“Were a crier to call out to a crowd gathered: ‘Let all those who can say they will live to nightfall, stand!’ not a single person would be able to stand. All the more surprising is that despite this reality, were he to cry out to the people, ‘Let whosoever has prepared for death stand!’ not a single person would be able to rise from their place still.”
It is stated in a prophetic tradition:
“What an evil slave is the one who fancies himself and becomes vain forgetting the All-Great, the Most High.
What an evil slave is the one who violates the rights of others and tyrannises, forgetting the Compeller, the Most High.
What an evil slave is the one who is heedless and diverted, forgetting about the grave and the trials.
What an evil slave is the one who is extravagant and exceeds the bounds, forgetting his beginnings or his end.” (Tirmidhi, Sifat al-Qiyama, 17)
Attainment of the greatest knowledge for human beings begins with solving the mysteries of death and birth into the eternal world. Who can be more unfortunate than the person whose consciousness and perception cannot penetrate the worldly limits of the cemetery wall?
Our ancestors built their cemeteries within their cities and in front of mosques so that they would constantly reflect upon mortality and lead their worldly lives in accordance with the reality of the next the life.
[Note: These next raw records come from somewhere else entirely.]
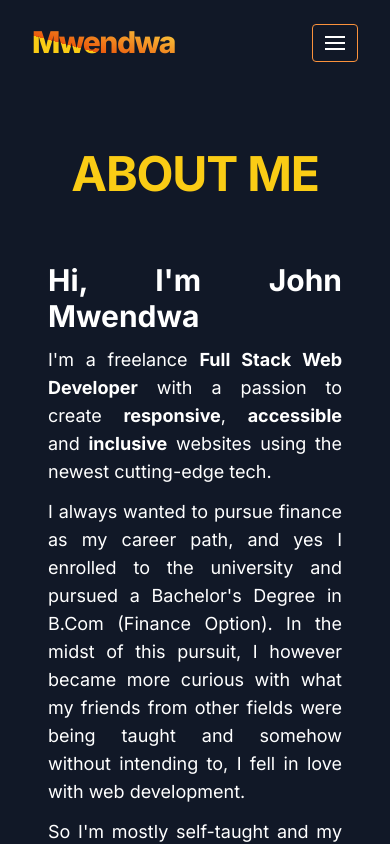
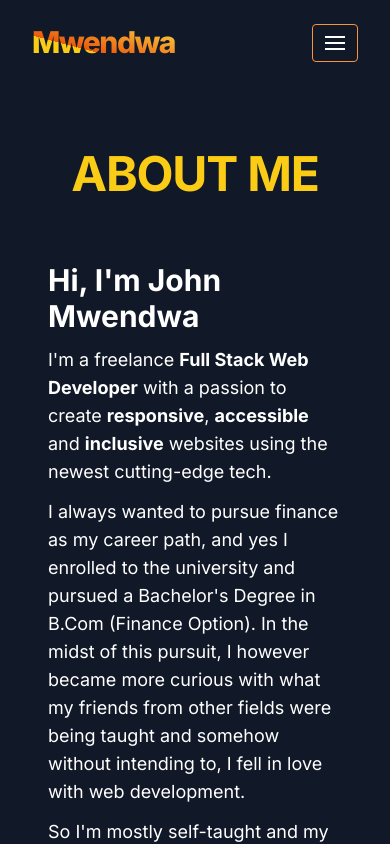
Before and after one commit to JohnMwendwa/portfolio_v2, a Next.js app: page /about in a window 390 px wide. Shown: the top 844 px of the page. Built offline with nearby package versions, Linux system fonts and the light colour scheme.

Commit message:
justify text from small viewports

```diff
--- a/src/components/sections/About.tsx
+++ b/src/components/sections/About.tsx
@@ -34,7 +34,7 @@ const About = () => {
           About Me
         </h1>
         <div className="grid grid-cols-1 lg:grid-cols-2 lg:space-x-24 text-lg">
-          <div className="text-lg text-justify sm:text-xl mb-8">
+          <div className="text-lg sm:text-justify sm:text-xl mb-8">
             <h2 className="font-bold text-3xl mb-3">
               Hi, I&apos;m John Mwendwa
             </h2>
```
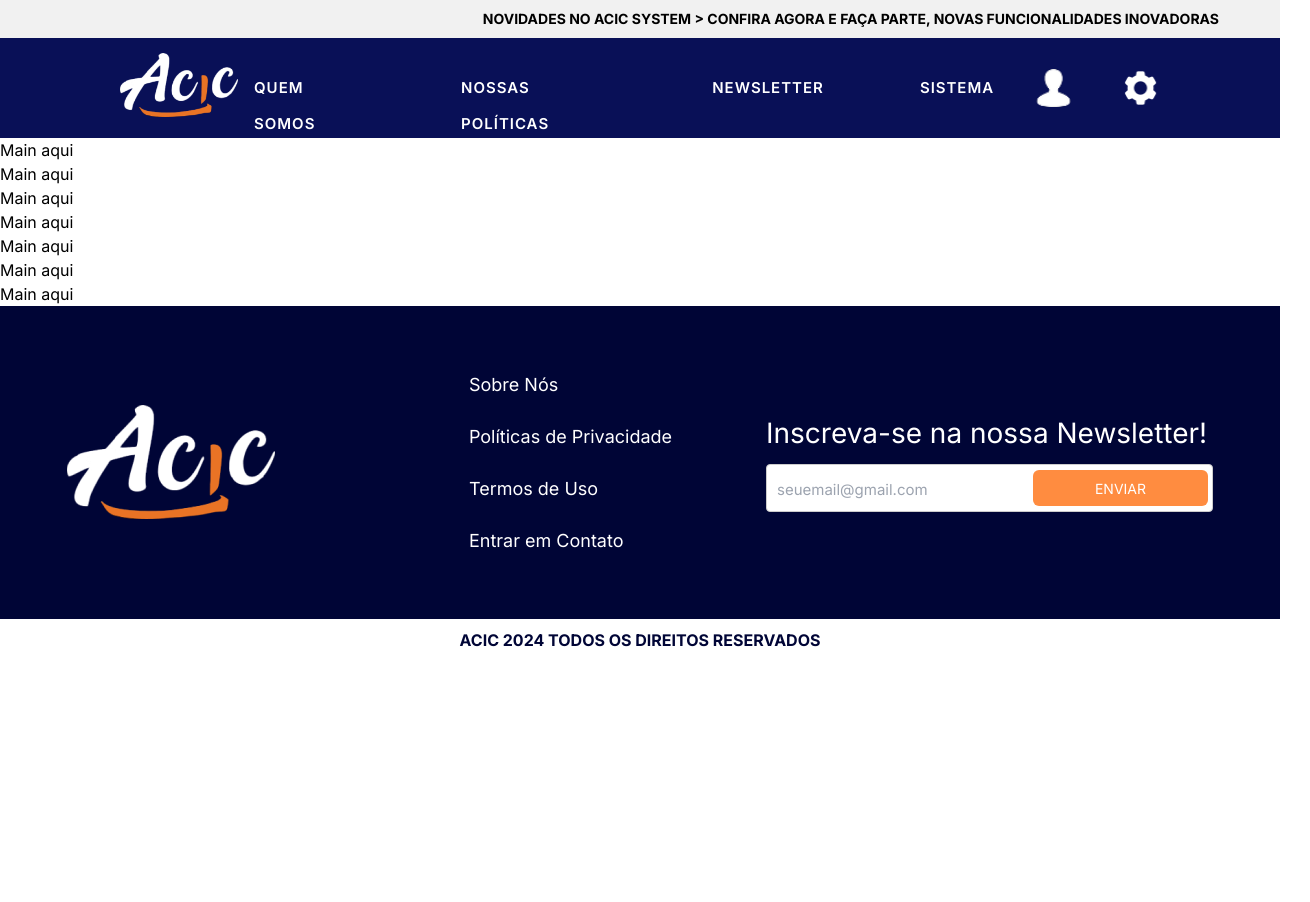
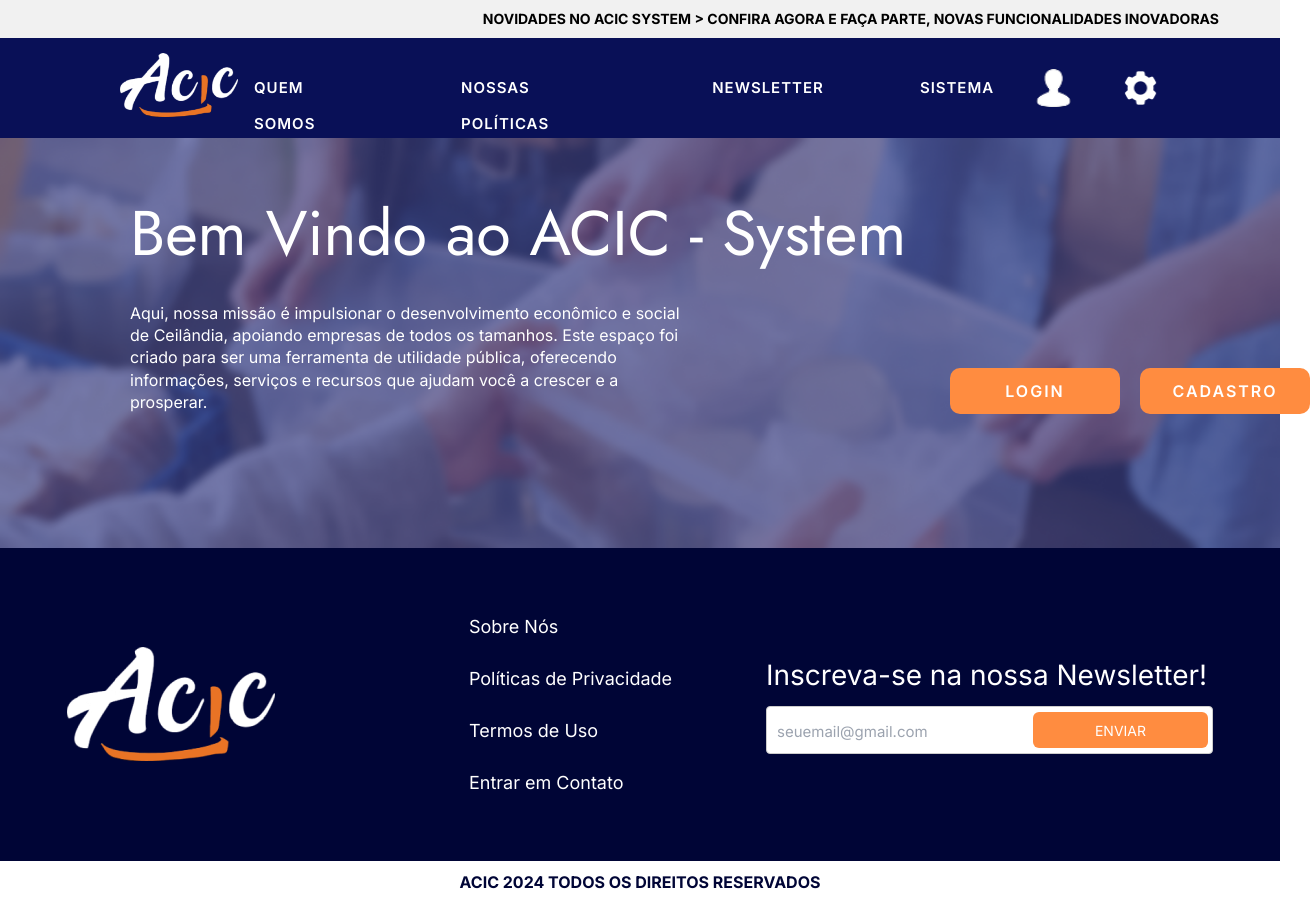
Before and after one commit to PedroRomaoDev/ACIC-System, a React (Vite) app: page / in a window 1280 px wide. Shown: the whole page, 1310 px wide, since content can reach past the window. Before the commit the page ends 800 px from the top, so only its background shows below. Built offline with nearby package versions, Linux system fonts and the light colour scheme.

Commit message:
feat: add main component

```diff
--- a/index.html
+++ b/index.html
@@ -5,6 +5,7 @@
     <link rel="icon" type="image/svg+xml" href="/vite.svg" />
     <meta name="viewport" content="width=device-width, initial-scale=1.0" />
     <link href="https://fonts.googleapis.com/css2?family=Inter:wght@400;500;600;700;800&display=swap" rel="stylesheet">
+    <link href="https://fonts.googleapis.com/css2?family=Jost:wght@400;500;600;700&display=swap" rel="stylesheet">
 
     <title>ACIC</title>
   </head>
--- /dev/null
+++ b/src/components/Main.jsx
@@ -0,0 +1,43 @@
+import bannerImg from "../assets/img/Rectangle.png";
+
+const Main = () => {
+  const buttonClassName =
+    "font-sans font-semibold tracking-[2px] text-[16px] w-[170px] h-[46px] bg-[#FF8C40] text-white border-none rounded-[10px] cursor-pointer text-center flex justify-center items-center";
+  return (
+    <main>
+      <div className="welcome-banner">
+        <div className="container">
+          <img
+            src={bannerImg}
+            alt="Imagem ACIC"
+            className="banner-overlay-image"
+            style={{ width: "100%", height: "410px" }}
+          />
+
+          <div className="absolute left-[130px] top-[117px] z-[3] text-white">
+            <p className="left-[130px] m-0 pt-[70px] font-jost text-[63px]">
+              Bem Vindo ao ACIC - System
+            </p>
+            <p className="mt-[20px] h-[205px] w-[699px] overflow-hidden text-justify font-sans text-[16px] font-light leading-[1.4em] text-white">
+              Aqui, nossa missão é impulsionar o desenvolvimento econômico e
+              social <br />
+              de Ceilândia, apoiando empresas de todos os tamanhos. Este espaço
+              foi <br />
+              criado para ser uma ferramenta de utilidade pública, oferecendo{" "}
+              <br />
+              informações, serviços e recursos que ajudam você a crescer e a{" "}
+              <br />
+              prosperar.
+            </p>
+          </div>
+          <div className="absolute left-[950px] top-[298px] z-[4] flex gap-[20px] pt-[70px]">
+            <button className={buttonClassName}>LOGIN</button>
+            <button className={buttonClassName}>CADASTRO</button>
+          </div>
+        </div>
+      </div>
+    </main>
+  );
+};
+
+export default Main;
--- a/src/pages/Home.jsx
+++ b/src/pages/Home.jsx
@@ -1,18 +1,13 @@
 // import Header from "../components/Header";
 import Footer from "../components/Footer";
 import HeaderHome from "../components/HeaderHome";
+import Main from "../components/Main";
 
 const Home = () => {
   return (
     <div>
       <HeaderHome />
-      <h1>Main aqui</h1>
-      <h1>Main aqui</h1>
-      <h1>Main aqui</h1>
-      <h1>Main aqui</h1>
-      <h1>Main aqui</h1>
-      <h1>Main aqui</h1>
-      <h1>Main aqui</h1>
+      <Main />
 
       <Footer />
     </div>
--- a/tailwind.config.js
+++ b/tailwind.config.js
@@ -5,6 +5,7 @@
     extend: {
       fontFamily: {
         sans: ["Inter", "sans-serif"],
+        jost: ["Jost", "sans-serif"],
       },
       colors: {
         primary: "#FF8C40", // nome da cor
```
Also changed, not shown: src/assets/img/Rectangle.png (renamed from src/assets/img/Rectangle 2 (1).png).
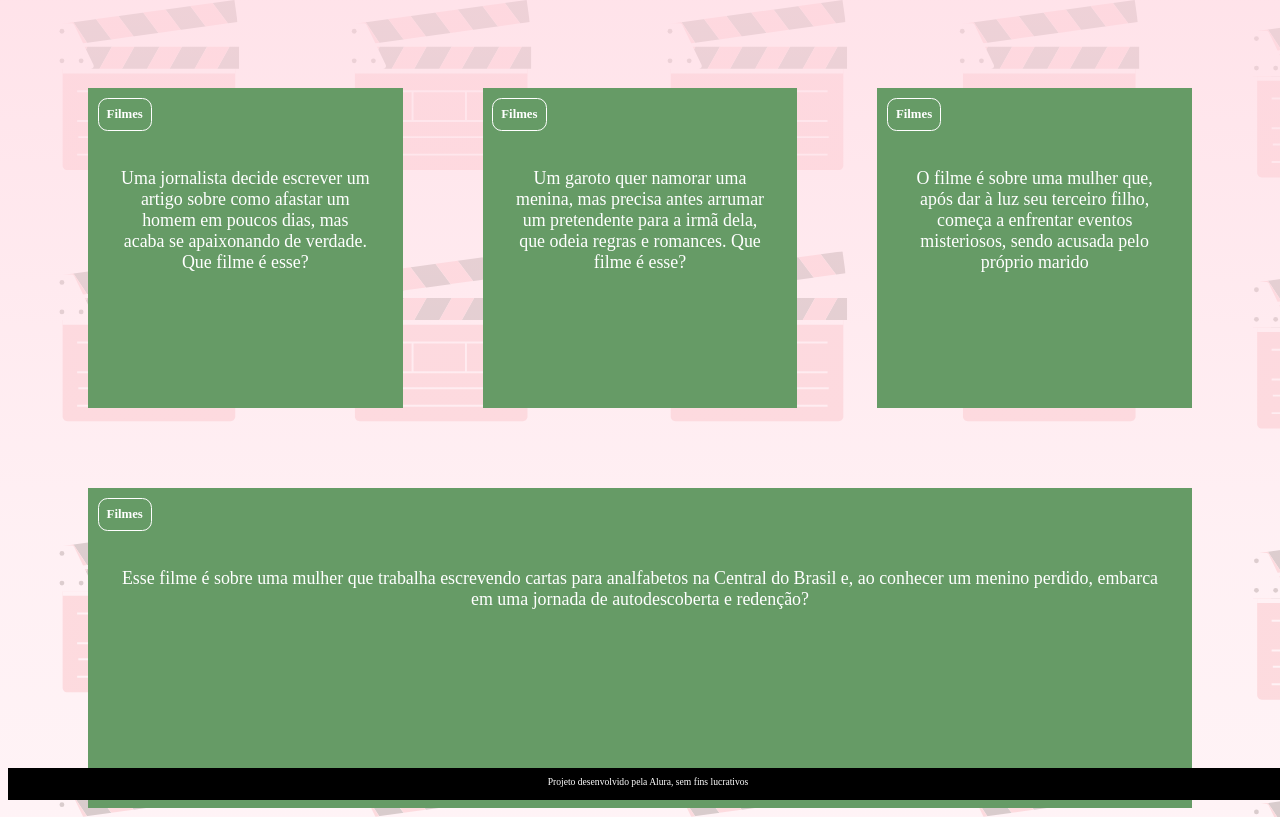
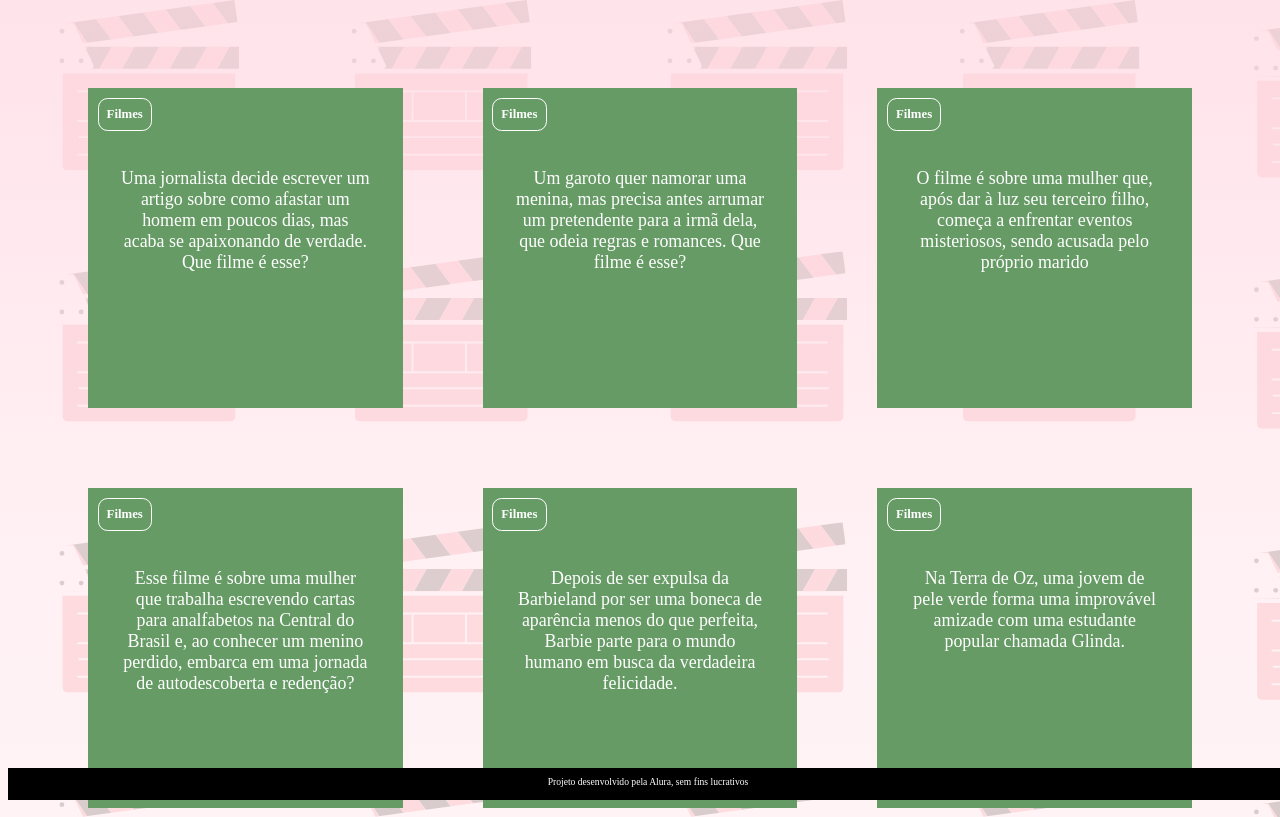
Before and after one commit to Kamillyfcm/flashcards, a plain HTML site: page index.html in a window 1280 px wide. Shown: the top 817 px of the page. Drawn offline with Linux system fonts and the light colour scheme; a web font is replaced by a local one.

Commit message:
Add files via upload

```diff
--- a/Assets/style.css
+++ b/Assets/style.css
@@ -36,7 +36,7 @@ body {
 .cartao__conteudo h3 {
     color: var(--text-color);
     border: 1px solid var(--text-color);
-    text-align: left;
+    text-align: center;
     padding: 0.5rem;
     position: absolute;
     margin: 0.6rem;
@@ -62,6 +62,7 @@ body {
     color: var(#ffffff);
     font-weight: 700;
     text-align: center;
+    font-size:3cap;
 }
 
 .cartao.active .cartao__conteudo {
--- a/perguntas.js
+++ b/perguntas.js
@@ -21,3 +21,20 @@ criaCartao(
     'Esse filme é sobre uma mulher que trabalha escrevendo cartas para analfabetos na Central do Brasil e, ao conhecer um menino perdido, embarca em uma jornada de autodescoberta e redenção?',
     'Central do Brasil'
 )
+
+    criaCartao(
+    'Filmes',
+    'Depois de ser expulsa da Barbieland por ser uma boneca de aparência menos do que perfeita, Barbie parte para o mundo humano em busca da verdadeira felicidade.',
+    'Barbie'
+    )
+    criaCartao(
+        'Filmes',
+        'Na Terra de Oz, uma jovem de pele verde forma uma improvável amizade com uma estudante popular chamada Glinda.',
+        'Wicked'
+    )
+
+    criaCartao(
+        'Séries',
+        'Ele é um especialista forense que trabalha para o departamento de polícia de Miami. Ele passa os dias analisando manchas de sangue em cenas de crime, mas, sob a escuridão da noite, ele se torna um assassino em série. No entanto, ele segue um código rigoroso, caçando e matando apenas outros assassinos que escaparam da justiça.',
+
+    )
```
Passers-by to see their own future and reform their own selves, feeling the transience of this current worldly life and never forgetting the looming afterlife. Far from displaying such heedlessness, they would turn their worldly bounties into a means for happiness in the eternal life. They would not be deceived by their youth, their strength and wellbeing and suppose themselves permanent residents of the world, and would thus turn away from futile and useless things. They would make every effort to procure their indispensable capital for the eternal abode, as soon as they possibly could.
 Hakim, Mustadrak, IV, 347/7868.